One of my first memories of my mother is of her voice reading out loud to me, and of her hands holding up the book and turning the pages. I remember it was a book of nursery rhymes, and my favourite began, The Owl and the Pussy-cat went to sea / In a beautiful pea green boat. / They took some honey, and plenty of money / Wrapped up in a five-pound note. I remember the two of us in her big bed, with the wind blowing in through the jasmine vine outside her window and wafting us with scent.
One day, when I asked her to read aloud to me as usual, she said, “You can read it yourself.” Taken aback, I said I couldn’t read. She put the book in my hands and said, “Try.” So I did. And to my astonishment—I could. I could read!
After that, there was no stopping me. I devoured all the books I could get my hands on. My parents had a fairly well-stocked bookcase, and they joined countless buy-a-book plans to get us the World Book Encyclopedia, a set of Childcraft, and the Time Life series on great civilizations and on art. I read fairy tales and folk tales, Enid Blyton, Nancy Drew, Trixie Belden. The Little House books. The Secret Garden. I read Gone With the Wind when I was nine or ten. Then on to the classics: all of Louisa May Alcott, Lucy Maud Montgomery. Jane Eyre. The Diary of Anne Frank. Lorna Doone. Rebecca. In high school I went through an unfortunate period of teen romance books, but those led me to Barbara Cartland and other historical romances, and finally, in a roundabout sort of way, back to the classics: Jane Austen, the Brontës, Elizabeth Gaskell, George Eliot.
Occasionally I liked to read ghost stories that kept me up at night (and I still do) – imagining all sorts of sinister reasons for every sound in the dark. The Woman in Black, Bram Stoker’s Dracula, and more recently, The Historian by Elizabeth Kostova. A short story called The Yellow Wallpaper still sends shivers down my spine whenever I think of it.

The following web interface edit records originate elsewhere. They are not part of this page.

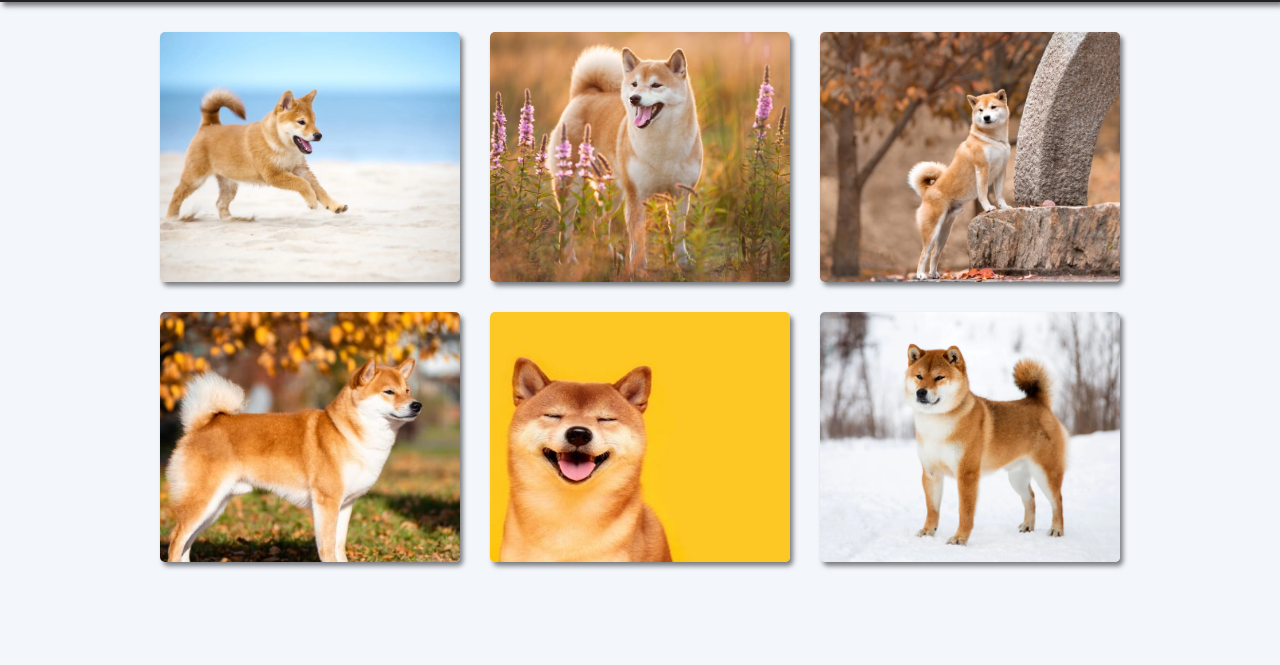
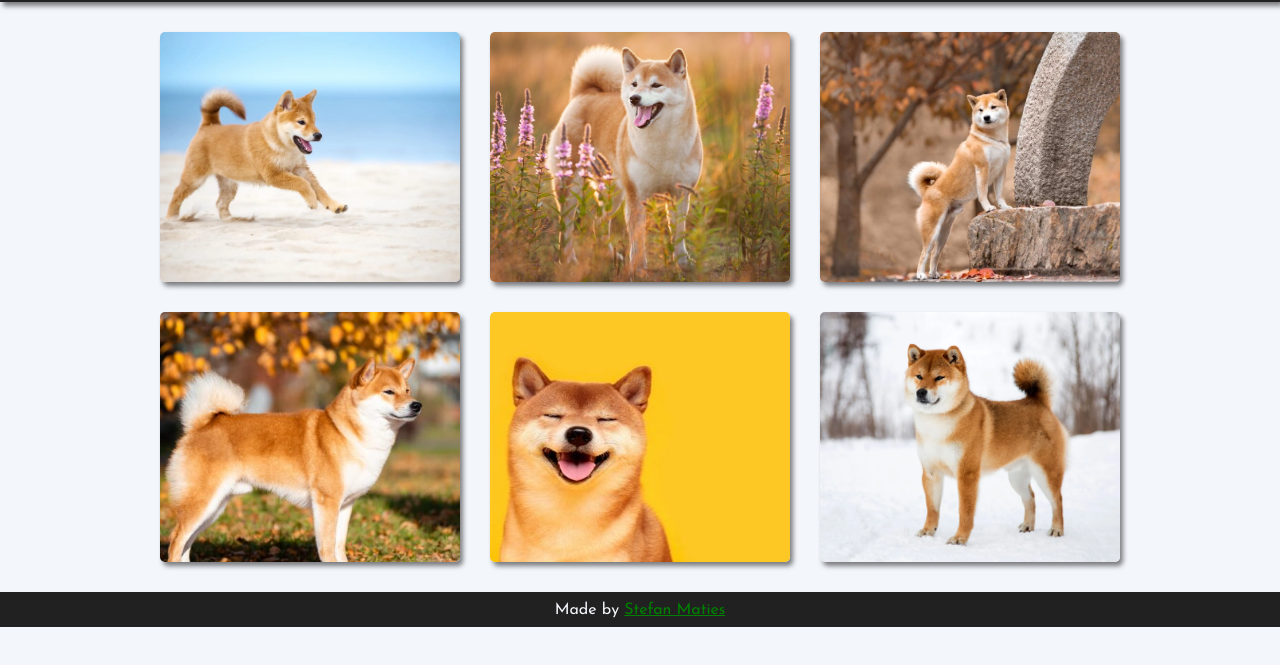
Before and after one commit to steff-mat/photo-album, a plain HTML site: page index.html in a window 1280 px wide. Shown: the part 73-738 px from the top of the page. Drawn offline with Linux system fonts and the light colour scheme.

Commit message:
Include footer

```diff
--- a/index.html
+++ b/index.html
@@ -27,6 +27,12 @@
       <img src="/img/shiba-smile-0.jpeg" alt="Shiba Inu smiling" />
       <img src="/img/shiba-snow-0.webp" alt="Shiba Inu in snow" />
     </main>
+    <footer id="footer">
+      <p>
+        Made by
+        <a href="https://github.com/steff-mat" target="_blank">Stefan Maties</a>
+      </p>
+    </footer>
     <script src="/script.js"></script>
   </body>
 </html>
--- a/script.js
+++ b/script.js
@@ -1,5 +1,6 @@
 const body = document.getElementById('body');
 const header = document.getElementById('header');
+const footer = document.getElementById('footer');
 const imgs = document.getElementsByTagName('img');
 const snowWhite = '#F3F6FB';
 const charcoalBlack = '#212121';
@@ -11,6 +12,7 @@ if (
   body.style.backgroundColor = snowWhite;
   body.style.color = snowWhite;
   header.style.background = charcoalBlack;
+  footer.style.background = charcoalBlack;
 } else if (
   window.matchMedia &&
   window.matchMedia('(prefers-color-scheme: dark)').matches
@@ -18,6 +20,7 @@ if (
   body.style.backgroundColor = charcoalBlack;
   body.style.color = charcoalBlack;
   header.style.background = snowWhite;
+  footer.style.background = snowWhite;
 }
 
 for (let img of imgs) {
--- a/style.css
+++ b/style.css
@@ -10,15 +10,19 @@ body {
 }
 
 header {
+  min-height: 75px;
+  box-shadow: 3px 4px 5px rgba(0, 0, 0, 0.5);
+}
+
+header,
+footer {
   display: flex;
   flex-direction: row;
   align-items: center;
   justify-content: center;
   flex-flow: wrap;
   width: 100%;
-  min-height: 75px;
   text-align: center;
-  box-shadow: 3px 4px 5px rgba(0, 0, 0, 0.5);
 }
 
 h1,
@@ -57,6 +61,19 @@ img {
   transform: translate(-50%, -50%);
 }
 
+a,
+a:active,
+a:visited,
+a:hover,
+a:focus {
+  color: green;
+}
+
+footer {
+  margin-top: 30px;
+  height: 35px;
+}
+
 @media only screen and (min-width: 600px) {
   header {
     justify-content: space-around;
```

I started sending books to my nephew when he was still quite young: they were the easiest things to wrap and send by mail. And of course, in my reasoning, no other gift could bring more pleasure. My sister also started reading to him early. Together they’ve gone through the Chronicles of Narnia, The Hobbit, and all of Harry Potter.
Now, to my great delight, he’s reading the books by himself. The King in the Window, and The Neverending Story, which my sister tells me he couldn’t put down, and took with him everywhere. How well I know the feeling!
It’s been a bit of a challenge to find him the sort of books he would enjoy—somehow I don’t think Little Women or Little House would go over very well. But it’s a challenge I’m happy to meet. For his birthday I’ve found Tom’s Midnight Garden. Before I give it to him, though, I’m going to read it myself. It’s been years since I last did, and I remember being captured, along with Tom, that summer midnight when the faulty grandfather clock in the story strikes thirteen. It will be like getting re-acquainted with an old, long-lost friend.
And once in a while a book comes along, and although you’ve just met, somehow you know you’ll be friends for life. I found such a book just the other week: The Letters of Vincent Van Gogh. It’s sitting on my desk as I write, as we both wait for a time when I can finally pick it up and give it my undivided attention.
Because you see, books—I’m firmly convinced—are like people. They can be wonderful company. They tell you stories, make you laugh and cry, give you good ideas, advice, and inspiration. Some of them can change your life. Just one of them changed mine—that book of nursery rhymes. If my mother hadn’t read to me, who knows what I would have ended up doing. But she did, and what adventures I’ve had, ever since I first set off in that beautiful, pea-green boat.